The same kind of music-making takes place when a poem is rendered into free verse, rather than metrical verse. The Italian word for tugboat is the multisyllabic rimorchiatore, but in his translation of Montale’s “Delta,” Samuel Beckett takes strategic advantage of the powerfully monosyllabic Germanic word “tug”: he places this word at the end of the poem’s penultimate line, encouraging us to hear its vowel echoed in the last word of the final line (“gulf”), and he prepares us for the amplitude of these final two lines by placing the word “only” on a line by itself, creating a pause in the syntax that punctuation alone would not allow us to hear:
Of thee nothing in the grey hours and the hours
torn by a flame of sulphur,
the whistle of the tug
whose prow has ridden forth into the bright gulf.
Not only the diction but the lineation deployed by Beckett in this translation has no precedent in Montale’s original: once again, poetry has been produced by the act of translation.
The historian Ninetta Jucker once quipped that the Italian language “can hardly refrain from adding an -ism to every concept,” and one can easily hear why. Berlusconi? Berlusconismo. The map of twentieth-century Italian poetry is marked by many schools (Crepuscularism, Futurism, Hermeticism, Neorealism, Neoavant-gardism), and Brock’s introduction to the anthology describes the complicated, often overlapping contours of this map deftly. More fascinating, however, is the way the poems collected here embody this constantly shifting intersection of various linguistic and political energies—and not simply because all the great Italian moderns are represented, along with a variety of lesser-known but equally fascinating poets, some of whom write in dialect, some of whom have only recently entered middle age.
To read through the anthology, poet by poet, is to be struck immediately by the fact that over the last hundred years Italian poetry has not developed so much by successive generations (sons and, increasingly, daughters turning against their parents) as within generations: everything seems to be happening at once, and one’s awareness of the various -isms falls away as the distinctive language of one poet is juxtaposed with another, their conversation determined by chronology rather than ideology. How thrilling it is to discover in this context the tender, ribald poems of Raffaello Baldini, who wrote in his native Romagnolo dialect, far more percussive even than Montale’s Italian, and is beautifully translated into rough-and-ready English by the novelist Adria Bernardi:
I understand, sure, hygiene, these days, if you’re not paying attention,
with all these sicknesses, you think I’m not aware?
I’m not saying not to bathe, are you crazy?
you don’t want to wash? I’m just saying to not go overboard.

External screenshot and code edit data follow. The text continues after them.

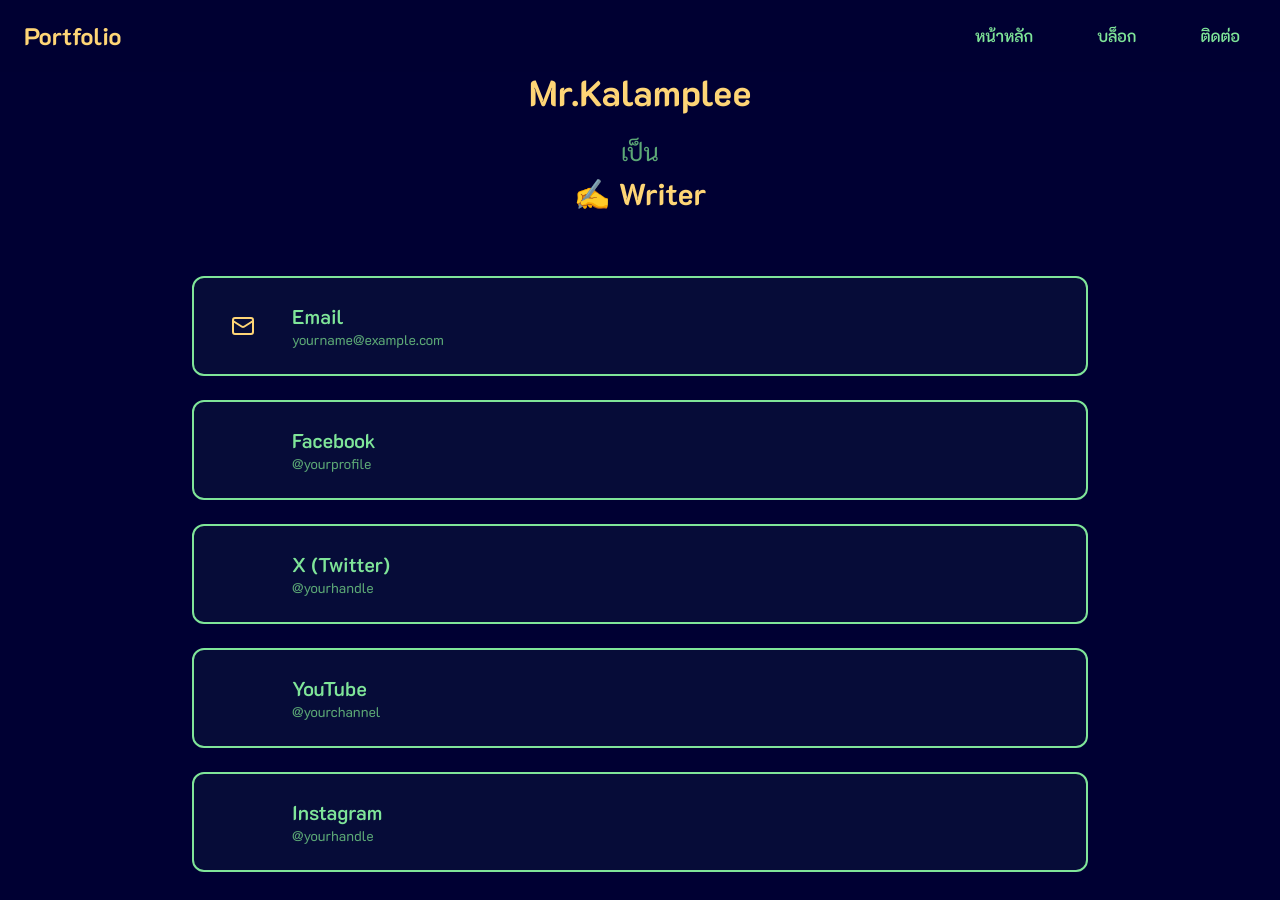
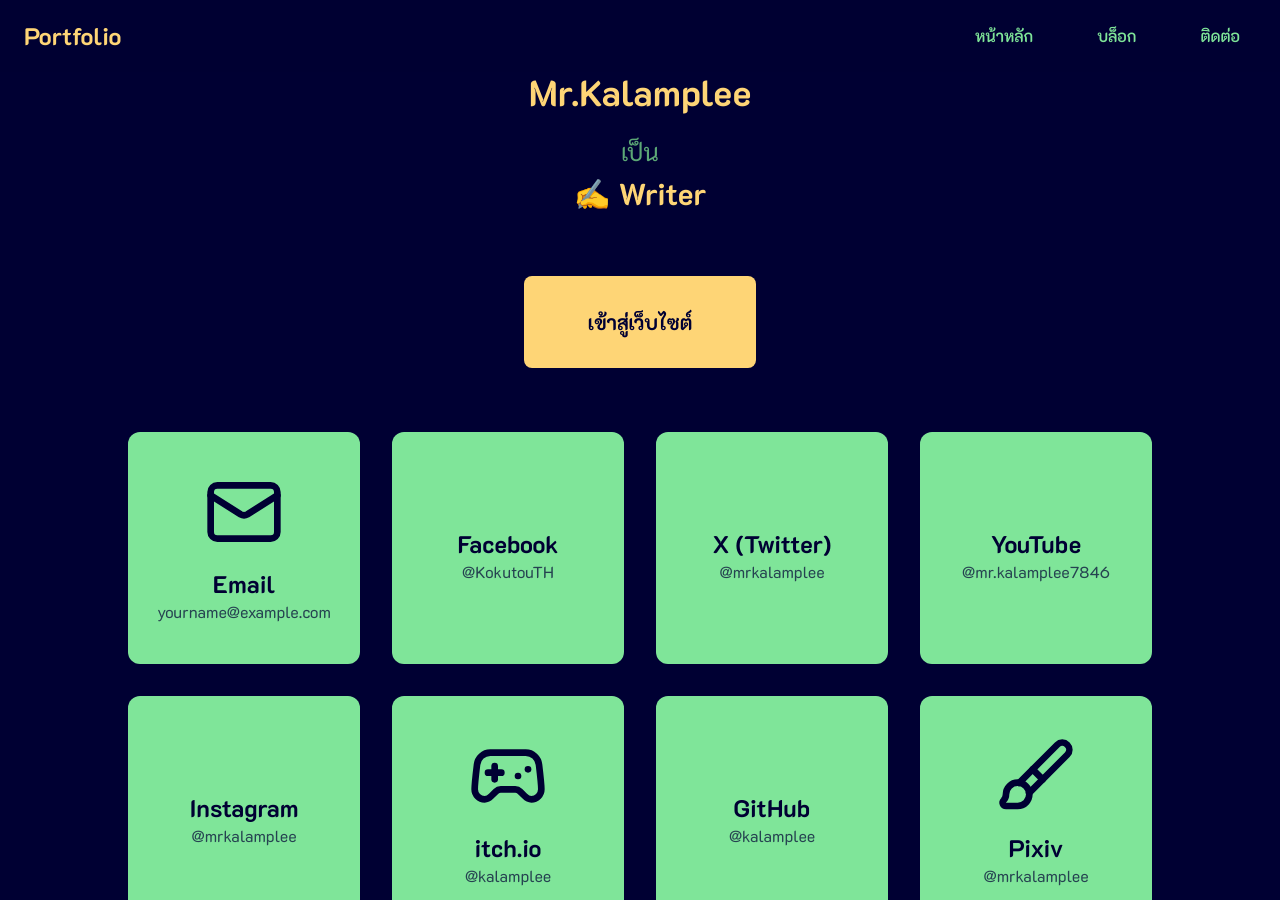
Before and after one commit to kalamplee/kalamplee.github.io, a Jekyll site: the page built from index.md, in a window 1280 px wide and 900 px high. Built offline with Jekyll 4.4.1, drawn with Linux system fonts in a browser that asks for light colours.

Commit message:
fix landing

```diff
--- a/_config.yml
+++ b/_config.yml
@@ -1,4 +1,4 @@
-title: Portfolio
+title: Mr.Kalamplee
 email: yourname@example.com
 description: >-
   เว็บไซต์แสดงผลงานและบล็อกส่วนตัว
--- a/_data/contacts.yml
+++ b/_data/contacts.yml
@@ -5,20 +5,35 @@
 
 - name: "Facebook"
   icon: "facebook"
-  handle: "@yourprofile"
-  url: "https://facebook.com/yourprofile"
+  handle: "@KokutouTH"
+  url: "https://www.facebook.com/KokutouTH"
 
 - name: "X (Twitter)"
   icon: "twitter"
-  handle: "@yourhandle"
-  url: "https://twitter.com/yourhandle"
+  handle: "@mrkalamplee"
+  url: "https://x.com/mrkalamplee"
 
 - name: "YouTube"
   icon: "youtube"
-  handle: "@yourchannel"
-  url: "https://youtube.com/@yourchannel"
+  handle: "@mr.kalamplee7846"
+  url: "https://www.youtube.com/channel/UCnyfYaBrlhd14r0dSE4TTqg"
 
 - name: "Instagram"
   icon: "instagram"
-  handle: "@yourhandle"
-  url: "https://instagram.com/yourhandle"
+  handle: "@mrkalamplee"
+  url: "https://www.instagram.com/mrkalamplee/"
+
+- name: "itch.io"
+  icon: "gamepad-2"
+  handle: "@kalamplee"
+  url: "https://kalamplee.itch.io/"
+
+- name: "GitHub"
+  icon: "github"
+  handle: "@kalamplee"
+  url: "https://github.com/kalamplee"
+
+- name: "Pixiv"
+  icon: "brush"
+  handle: "@mrkalamplee"
+  url: "https://www.pixiv.net/users/16806617"
--- a/_layouts/landing.html
+++ b/_layouts/landing.html
@@ -4,6 +4,7 @@ show_nav: false
 ---
 
 <div class="flex flex-col items-center min-h-screen px-6 text-center">
+
     <div class="container max-w-7xl mx-auto">
         <h1 class="text-4xl mb-6 animate-fade-in-down">{{ page.title }}</h1>
         <div class="mb-12 md:mb-16 animate-fade-in-up text-center">
@@ -38,26 +40,28 @@ show_nav: false
                 // Interval
                 setInterval(updateRole, 2000);
             }
-            });
+                });
+            }) ();
         </script>
 
-        <div class="grid grid-cols-1 gap-4 md:gap-6 max-w-4xl mx-auto">
+        <div class="mb-12 md:mb-16 text-center">
+            <a href="{{ '/home.html' | relative_url }}" class="btn btn-primary">เข้าสู่เว็บไซต์</a>
+        </div>
+
+        <div class="grid grid-cols-2 lg:grid-cols-4 gap-6 md:gap-8 max-w-xl lg:max-w-5xl mx-auto mb-12">
             {% for contact in site.data.contacts %}
             <a href="{{ contact.url }}" {% if contact.url contains 'http' %}target="_blank" rel="noopener noreferrer" {%
-                endif %} class="contact-item">
-                <div class="text-accent min-w-[50px] text-center">
-                    <i data-lucide="{{ contact.icon }}" class="w-12 h-12 md:w-14 md:h-14 mx-auto"></i>
+                endif %} class="contact-item aspect-square flex-col justify-center text-center !gap-4">
+                <div class="text-accent">
+                    <i data-lucide="{{ contact.icon }}" class="w-16 h-16 md:w-20 md:h-20 mx-auto"></i>
                 </div>
-                <div class="flex-1 text-left">
-                    <div class="text-lg md:text-xl font-semibold">{{ contact.name }}</div>
-                    <div class="text-sm text-text-muted">{{ contact.handle }}</div>
+                <div class="text-center">
+                    <div class="text-xl md:text-2xl font-bold">{{ contact.name }}</div>
+                    <div class="text-sm md:text-base text-text-muted">{{ contact.handle }}</div>
                 </div>
             </a>
             {% endfor %}
         </div>
 
-        <div class="mt-12 md:mt-16 text-center">
-            <a href="{{ '/home.html' | relative_url }}" class="btn btn-primary">เข้าสู่หน้าหลัก</a>
-        </div>
     </div>
 </div>
```
Also changed, not shown: other parts of _layouts/landing.html (+7 -6 lines), _assets/css/main.css (+11 -3 lines), assets/css/main.css.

I’ve never much enjoyed reading anthologies; they rarely seem to contain what I’m looking for, and when they do, they rarely contain enough. But a few anthologies, like the two-volume Library of America anthology of nineteenth-century American poetry, edited by John Hollander, are so thoughtfully conceived that the experience of reading them feels like the experience of reading an intricate novel; you don’t want to skip anything, even if you know it well, because the pleasure lies in the buried narrative created by the anthologist’s choices. The FSG Book of Twentieth-Century Italian Poetry is such an anthology. Dip into it, if you like; look for a particular poet, listen for a particular translator. But for the most rewarding experience, read the whole book slowly, page by page.